Change listing data:
+ + + +
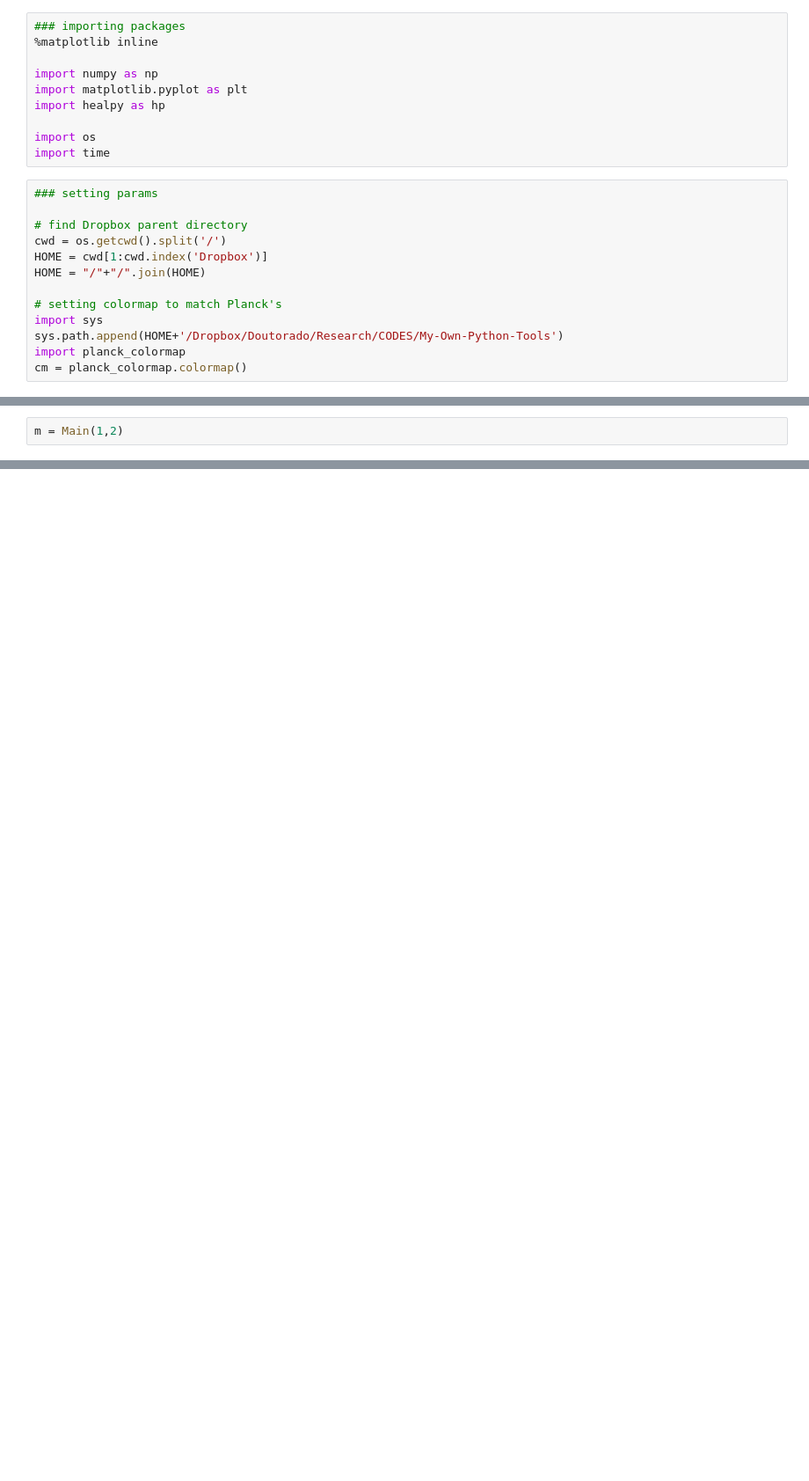
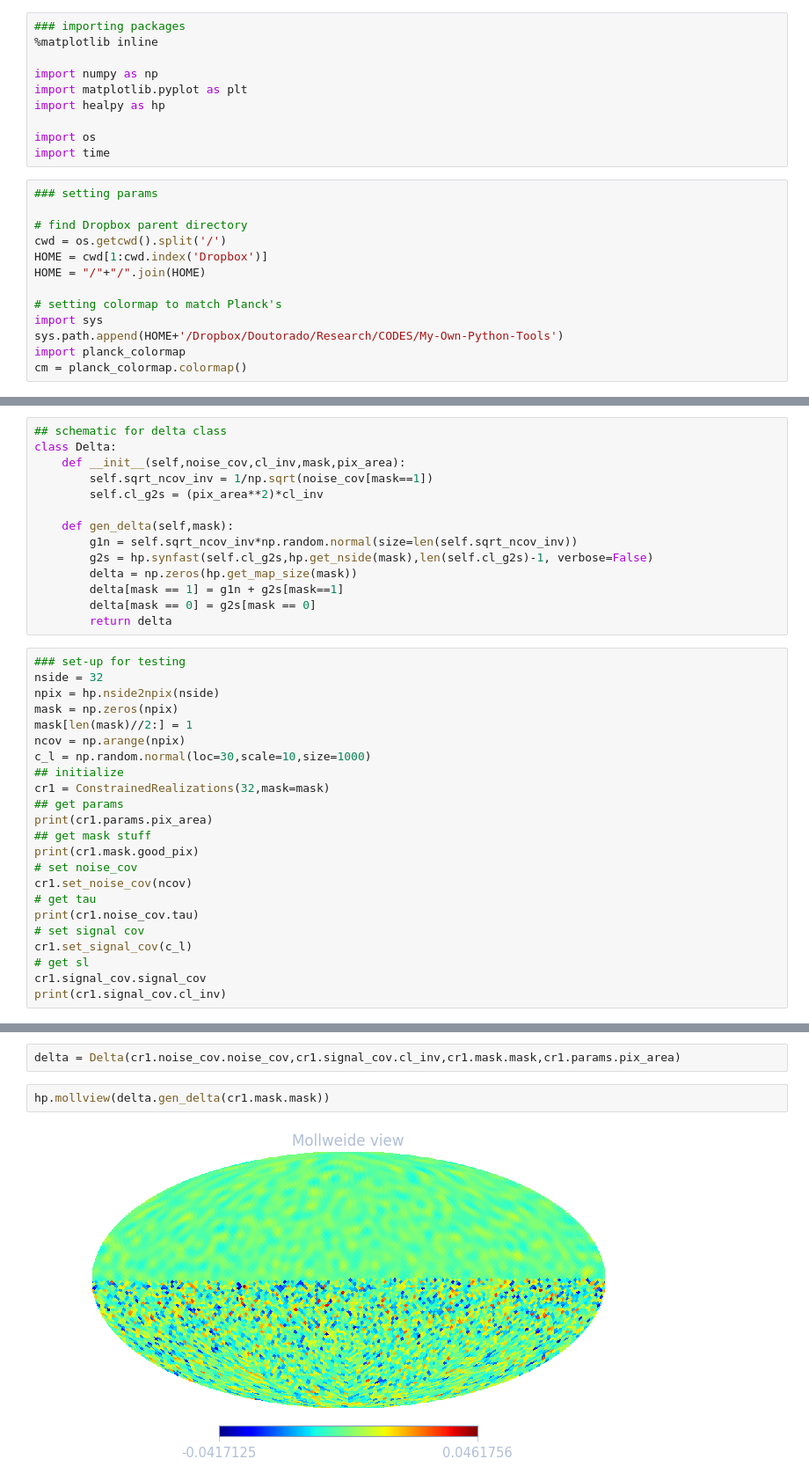
Before and after one commit to modw/constrained-realizations, a Jupyter notebook: Setting up the Constrained Realizations classes.ipynb, the cells around one changed output, grey strips where cells are left out. Shown at 88% size. Cells and saved outputs as stored; diff of their text form; blank space fills up the shorter version.

Commit message:
Finished class split; added Delta class for delta generation

```diff
--- a/Setting up the Constrained Realizations classes.ipynb
+++ b/Setting up the Constrained Realizations classes.ipynb
@@ -125,2 +23,0 @@ class Sub(Main):
-# %%
-m = Main(1,2)
@@ -134,0 +115,37 @@ s.absum
+# %%
+## schematic for delta class
+class Delta:
+    def __init__(self,noise_cov,cl_inv,mask,pix_area):
+        self.sqrt_ncov_inv = 1/np.sqrt(noise_cov[mask==1])
+        self.cl_g2s = (pix_area**2)*cl_inv
+
+    def gen_delta(self,mask):
+        g1n = self.sqrt_ncov_inv*np.random.normal(size=len(self.sqrt_ncov_inv))
+        g2s = hp.synfast(self.cl_g2s,hp.get_nside(mask),len(self.cl_g2s)-1, verbose=False)
+        delta = np.zeros(hp.get_map_size(mask))
+        delta[mask == 1] = g1n + g2s[mask==1]
+        delta[mask == 0] = g2s[mask == 0]
+        return delta
+# %%
+### set-up for testing
+nside = 32
+npix = hp.nside2npix(nside)
+mask = np.zeros(npix)
+mask[len(mask)//2:] = 1
+ncov = np.arange(npix)
+c_l = np.random.normal(loc=30,scale=10,size=1000)
+## initialize
+cr1 = ConstrainedRealizations(32,mask=mask)
+## get params
+print(cr1.params.pix_area)
+## get mask stuff
+print(cr1.mask.good_pix)
+# set noise_cov
+cr1.set_noise_cov(ncov)
+# get tau
+print(cr1.noise_cov.tau)
+# set signal cov
+cr1.set_signal_cov(c_l)
+# get sl
+cr1.signal_cov.signal_cov
+print(cr1.signal_cov.cl_inv)
@@ -134,0 +165,6 @@ s.absum
+# %%
+delta = Delta(cr1.noise_cov.noise_cov,cr1.signal_cov.cl_inv,cr1.mask.mask,cr1.params.pix_area)
+# %%
+hp.mollview(delta.gen_delta(cr1.mask.mask))
+# %% [output]
+[figure, added]
```
Also changed, not shown: parts of 10 cells of this notebook.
+ + + +
WHAT YOU WILL DO: Once you have counted the lines of the records that contain the word "self", give the count and nothing else.

ANSWER SECTION: 6